Hear some of Emanuel Bender’s work in the Soundcloud player embedded below:

Special thanks once again to Riverside for helping to make such an awesome production-oriented series. Watch more great tutorials from this live instrument series: 

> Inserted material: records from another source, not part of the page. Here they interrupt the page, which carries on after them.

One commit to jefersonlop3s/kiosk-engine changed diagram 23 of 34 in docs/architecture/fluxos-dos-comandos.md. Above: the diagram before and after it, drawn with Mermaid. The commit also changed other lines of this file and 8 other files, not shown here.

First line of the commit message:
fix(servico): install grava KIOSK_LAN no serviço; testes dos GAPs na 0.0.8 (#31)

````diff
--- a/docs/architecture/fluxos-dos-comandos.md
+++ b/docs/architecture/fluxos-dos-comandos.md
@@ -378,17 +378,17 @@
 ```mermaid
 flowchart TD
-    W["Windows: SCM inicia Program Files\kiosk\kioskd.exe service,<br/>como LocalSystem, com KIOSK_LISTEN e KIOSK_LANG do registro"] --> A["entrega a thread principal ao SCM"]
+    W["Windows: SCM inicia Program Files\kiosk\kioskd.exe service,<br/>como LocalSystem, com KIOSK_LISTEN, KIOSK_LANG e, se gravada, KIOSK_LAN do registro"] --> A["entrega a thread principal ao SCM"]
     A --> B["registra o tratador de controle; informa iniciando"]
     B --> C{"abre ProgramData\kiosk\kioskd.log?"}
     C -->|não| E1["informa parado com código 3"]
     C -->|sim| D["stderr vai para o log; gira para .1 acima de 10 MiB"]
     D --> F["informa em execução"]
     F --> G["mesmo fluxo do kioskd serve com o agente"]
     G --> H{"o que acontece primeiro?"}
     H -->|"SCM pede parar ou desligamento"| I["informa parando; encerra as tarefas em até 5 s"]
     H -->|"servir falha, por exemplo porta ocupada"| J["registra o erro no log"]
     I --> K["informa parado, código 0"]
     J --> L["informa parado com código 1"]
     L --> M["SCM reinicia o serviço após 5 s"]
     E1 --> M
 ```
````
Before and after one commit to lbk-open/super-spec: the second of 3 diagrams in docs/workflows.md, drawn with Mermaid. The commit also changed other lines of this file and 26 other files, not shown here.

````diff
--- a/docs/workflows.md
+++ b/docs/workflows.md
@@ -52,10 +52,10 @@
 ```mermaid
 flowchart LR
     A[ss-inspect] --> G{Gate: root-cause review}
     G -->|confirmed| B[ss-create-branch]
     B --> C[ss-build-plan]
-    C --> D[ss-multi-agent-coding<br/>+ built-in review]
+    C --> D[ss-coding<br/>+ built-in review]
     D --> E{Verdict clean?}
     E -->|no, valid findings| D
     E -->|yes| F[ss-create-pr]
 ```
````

berlinlayeringrecording studioriverside studiosstringsviolin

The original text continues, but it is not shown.